== Input data

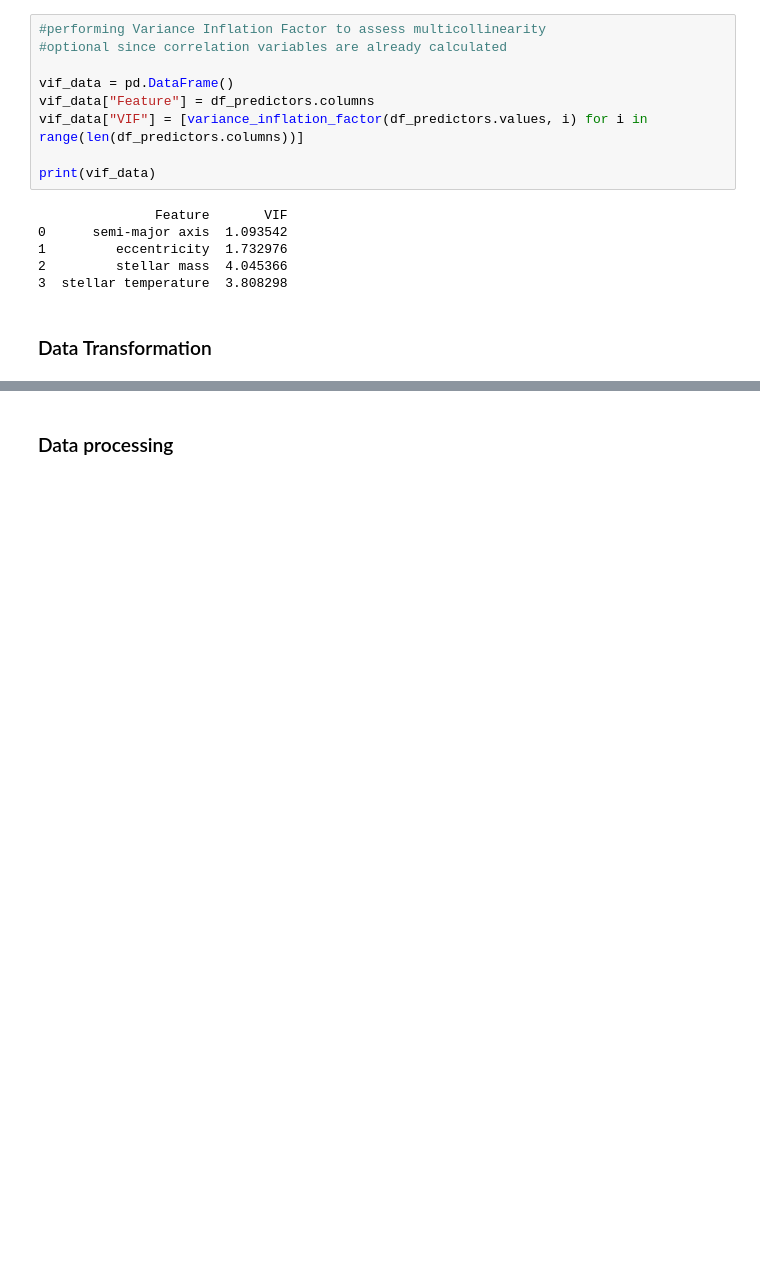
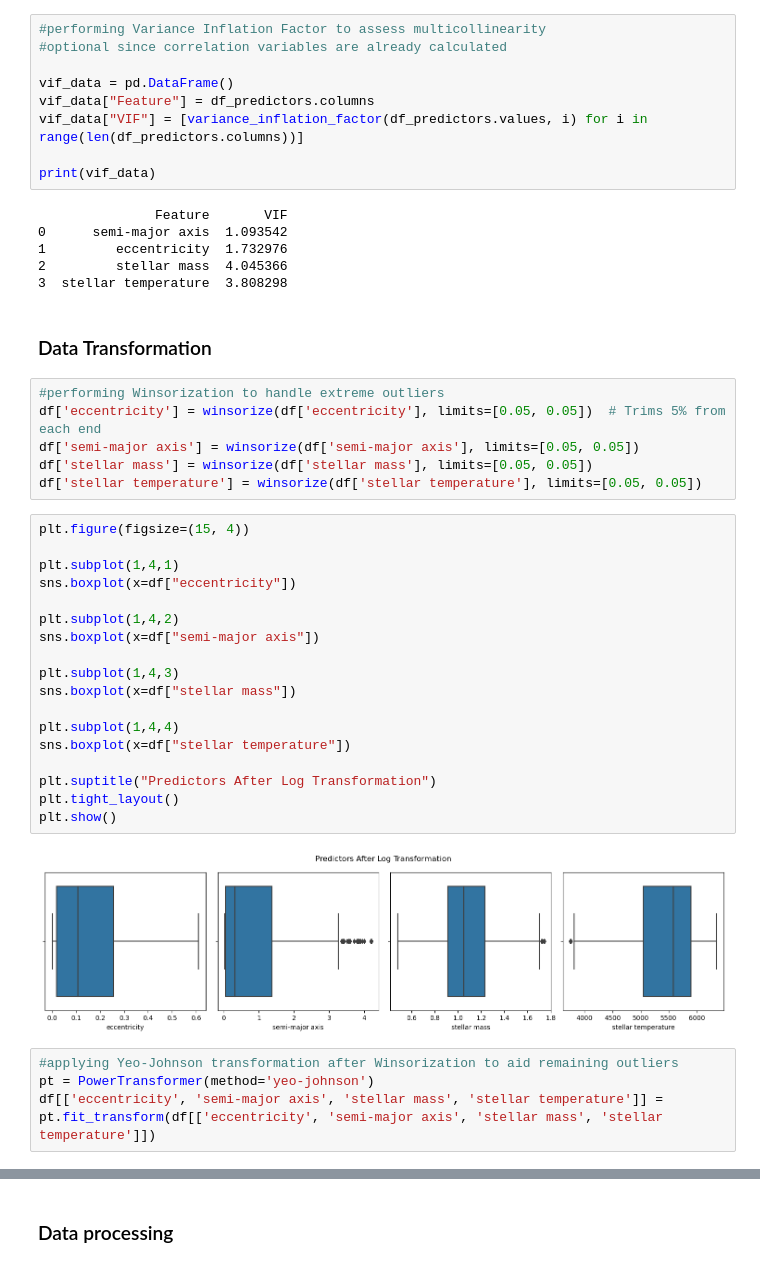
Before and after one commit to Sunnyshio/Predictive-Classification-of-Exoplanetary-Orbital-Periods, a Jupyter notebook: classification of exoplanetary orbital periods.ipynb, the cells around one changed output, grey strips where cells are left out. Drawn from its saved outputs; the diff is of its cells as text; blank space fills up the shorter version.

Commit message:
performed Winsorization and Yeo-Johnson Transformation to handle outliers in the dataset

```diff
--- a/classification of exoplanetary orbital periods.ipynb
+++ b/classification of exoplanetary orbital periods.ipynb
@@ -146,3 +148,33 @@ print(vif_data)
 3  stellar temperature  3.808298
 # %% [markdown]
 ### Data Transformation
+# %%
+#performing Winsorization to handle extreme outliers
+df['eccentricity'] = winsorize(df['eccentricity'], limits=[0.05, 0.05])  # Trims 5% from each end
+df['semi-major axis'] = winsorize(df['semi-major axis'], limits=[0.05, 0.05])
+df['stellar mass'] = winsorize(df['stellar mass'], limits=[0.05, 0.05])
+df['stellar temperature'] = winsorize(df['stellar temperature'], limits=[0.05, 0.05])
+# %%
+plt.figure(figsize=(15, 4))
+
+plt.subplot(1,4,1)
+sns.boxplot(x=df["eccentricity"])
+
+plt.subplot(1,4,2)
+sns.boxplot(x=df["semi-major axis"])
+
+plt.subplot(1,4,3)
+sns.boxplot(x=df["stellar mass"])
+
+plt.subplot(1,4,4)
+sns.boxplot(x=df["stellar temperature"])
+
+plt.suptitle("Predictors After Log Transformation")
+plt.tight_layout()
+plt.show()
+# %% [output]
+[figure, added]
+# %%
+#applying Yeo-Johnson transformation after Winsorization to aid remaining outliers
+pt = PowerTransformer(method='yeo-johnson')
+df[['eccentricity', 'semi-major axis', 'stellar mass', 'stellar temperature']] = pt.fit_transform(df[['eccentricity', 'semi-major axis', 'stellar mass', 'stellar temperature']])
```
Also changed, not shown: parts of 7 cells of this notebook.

====

=== Work request ===
Write the data out again word for word; leave the pictures behind.

=== Final answer ===
Before and after one commit to Sunnyshio/Predictive-Classification-of-Exoplanetary-Orbital-Periods, a Jupyter notebook: classification of exoplanetary orbital periods.ipynb, the cells around one changed output, grey strips where cells are left out. Drawn from its saved outputs; the diff is of its cells as text; blank space fills up the shorter version.

Commit message:
performed Winsorization and Yeo-Johnson Transformation to handle outliers in the dataset

```diff
--- a/classification of exoplanetary orbital periods.ipynb
+++ b/classification of exoplanetary orbital periods.ipynb
@@ -146,3 +148,33 @@ print(vif_data)
 3  stellar temperature  3.808298
 # %% [markdown]
 ### Data Transformation
+# %%
+#performing Winsorization to handle extreme outliers
+df['eccentricity'] = winsorize(df['eccentricity'], limits=[0.05, 0.05])  # Trims 5% from each end
+df['semi-major axis'] = winsorize(df['semi-major axis'], limits=[0.05, 0.05])
+df['stellar mass'] = winsorize(df['stellar mass'], limits=[0.05, 0.05])
+df['stellar temperature'] = winsorize(df['stellar temperature'], limits=[0.05, 0.05])
+# %%
+plt.figure(figsize=(15, 4))
+
+plt.subplot(1,4,1)
+sns.boxplot(x=df["eccentricity"])
+
+plt.subplot(1,4,2)
+sns.boxplot(x=df["semi-major axis"])
+
+plt.subplot(1,4,3)
+sns.boxplot(x=df["stellar mass"])
+
+plt.subplot(1,4,4)
+sns.boxplot(x=df["stellar temperature"])
+
+plt.suptitle("Predictors After Log Transformation")
+plt.tight_layout()
+plt.show()
+# %% [output]
+[figure, added]
+# %%
+#applying Yeo-Johnson transformation after Winsorization to aid remaining outliers
+pt = PowerTransformer(method='yeo-johnson')
+df[['eccentricity', 'semi-major axis', 'stellar mass', 'stellar temperature']] = pt.fit_transform(df[['eccentricity', 'semi-major axis', 'stellar mass', 'stellar temperature']])
```
Also changed, not shown: parts of 7 cells of this notebook.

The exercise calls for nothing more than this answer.